Each entry is to be retyped exactly as it appears, and each image is to be dropped.
──────── Available data ────────
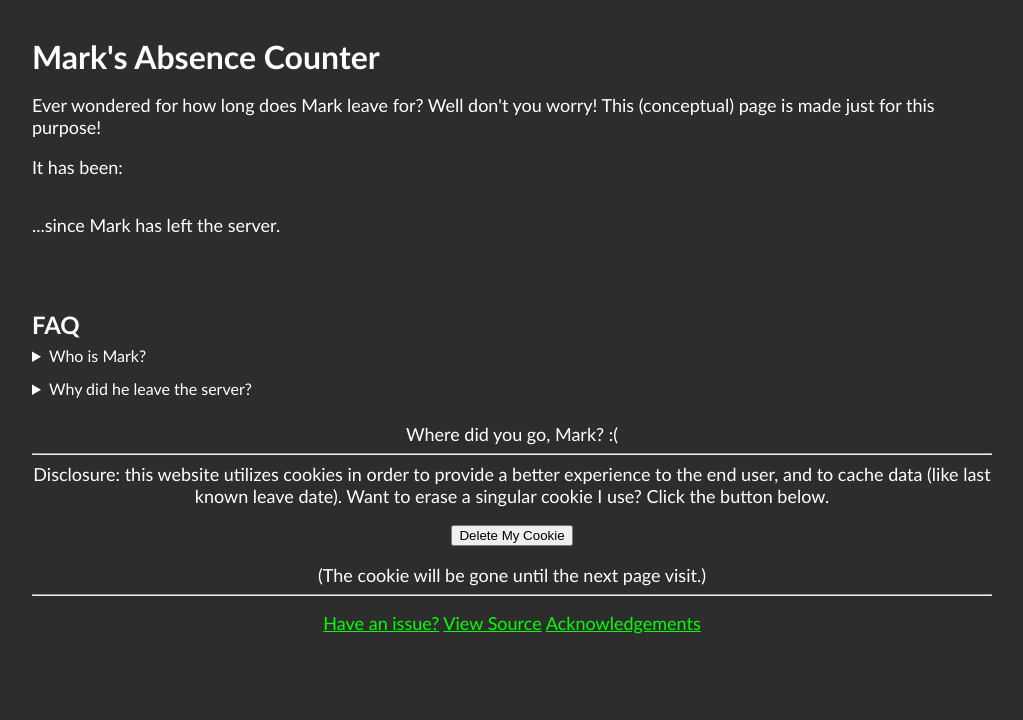
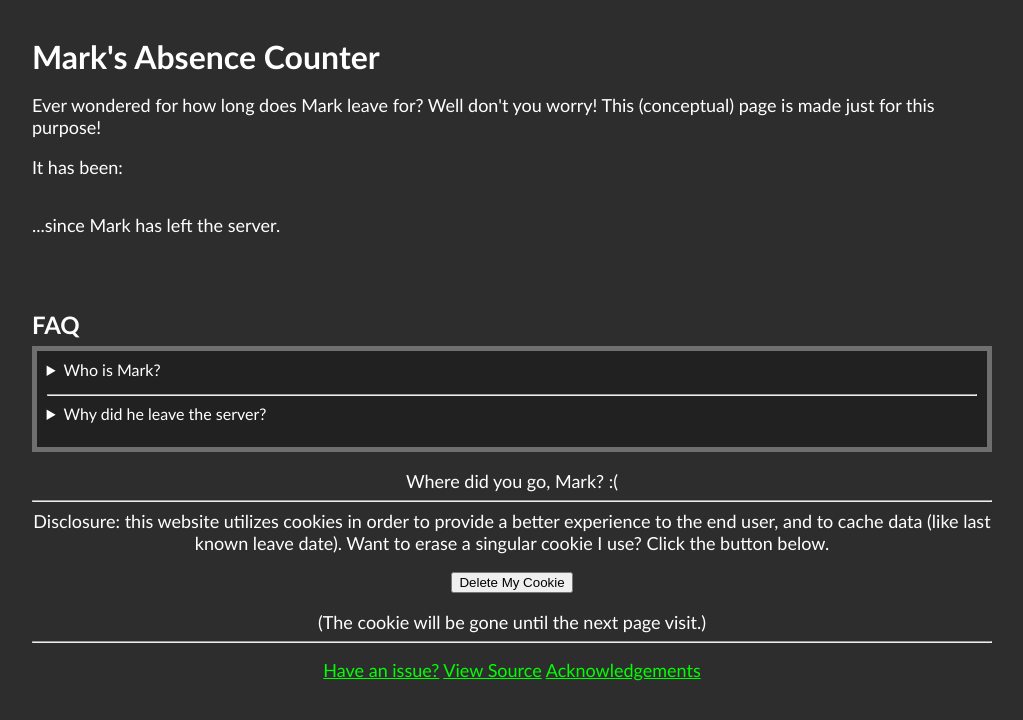
Before and after one commit to RedSQL/redsql.github.io, a Jekyll site: the page projects/mark_absence.html, which Jekyll copies as it is, in a window 1280 px wide. Shown: the top 720 px of the page, without its empty margins (128-1151 px from the left). Built offline with Jekyll 4.4.1, drawn with Linux system fonts in a browser that asks for light colours; comment, search, counter and statistics services are not loaded.

Commit message:
Style: Absence project FAQ revamp
Stylizes FAQ a tiny bit to stand out from the rest of the page.

```diff
--- a/projects/mark_absence.html
+++ b/projects/mark_absence.html
@@ -25,16 +25,16 @@
 		<p id='watcher2'>...since Mark has left the server.</p>
 		<p id='invalidDataCanary'></p>
 		<br><br>
-		<h2>FAQ</h2>
-
-		<details>
+		<h2 id="faq">FAQ</h2>
+		<div class="faq-box">
+			<details id="faq-who-is-mark">
 			<summary>
 				Who is Mark?
 			</summary>
 				Another server member on a Discord server that I am active on.
 			</details>
-
-		<details>
+			<hr>
+			<details id="faq-why-did-he-leave">
 			<summary>
 				Why did he leave the server?
 			</summary>
@@ -42,6 +42,7 @@
 				<br><br>
 				Longer answer: Mark has this tendency to... Randomly leave our server, sometimes outright for no apparent reason. He usually doesn't leave any notice about him leaving and reasons for doing so. This sole purpose of this page is just to see the amount of time that Mark has been gone from the server since he left. He might come back... At some point... Eventually... At least I am hoping that would be the case.
 			</details>
+		</div>
 	</body>
 	<footer>
 		<div class='bottom-footer'>
--- a/res/style.css
+++ b/res/style.css
@@ -132,3 +132,13 @@ iframe, .image {
 	text-align: center;
 	font-size: 14px;
 }
+
+.faq-box {
+	background-color: #212121;
+	border: 5px solid #6f6f6f;
+	padding: 1%;
+}
+
+.faq-box h2 {
+	margin-top: 0px;
+}
```
Lines whose indentation alone changed are shown as unchanged.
────────
▶ **The answer**
Before and after one commit to RedSQL/redsql.github.io, a Jekyll site: the page projects/mark_absence.html, which Jekyll copies as it is, in a window 1280 px wide. Shown: the top 720 px of the page, without its empty margins (128-1151 px from the left). Built offline with Jekyll 4.4.1, drawn with Linux system fonts in a browser that asks for light colours; comment, search, counter and statistics services are not loaded.

Commit message:
Style: Absence project FAQ revamp
Stylizes FAQ a tiny bit to stand out from the rest of the page.

```diff
--- a/projects/mark_absence.html
+++ b/projects/mark_absence.html
@@ -25,16 +25,16 @@
 		<p id='watcher2'>...since Mark has left the server.</p>
 		<p id='invalidDataCanary'></p>
 		<br><br>
-		<h2>FAQ</h2>
-
-		<details>
+		<h2 id="faq">FAQ</h2>
+		<div class="faq-box">
+			<details id="faq-who-is-mark">
 			<summary>
 				Who is Mark?
 			</summary>
 				Another server member on a Discord server that I am active on.
 			</details>
-
-		<details>
+			<hr>
+			<details id="faq-why-did-he-leave">
 			<summary>
 				Why did he leave the server?
 			</summary>
@@ -42,6 +42,7 @@
 				<br><br>
 				Longer answer: Mark has this tendency to... Randomly leave our server, sometimes outright for no apparent reason. He usually doesn't leave any notice about him leaving and reasons for doing so. This sole purpose of this page is just to see the amount of time that Mark has been gone from the server since he left. He might come back... At some point... Eventually... At least I am hoping that would be the case.
 			</details>
+		</div>
 	</body>
 	<footer>
 		<div class='bottom-footer'>
--- a/res/style.css
+++ b/res/style.css
@@ -132,3 +132,13 @@ iframe, .image {
 	text-align: center;
 	font-size: 14px;
 }
+
+.faq-box {
+	background-color: #212121;
+	border: 5px solid #6f6f6f;
+	padding: 1%;
+}
+
+.faq-box h2 {
+	margin-top: 0px;
+}
```
Lines whose indentation alone changed are shown as unchanged.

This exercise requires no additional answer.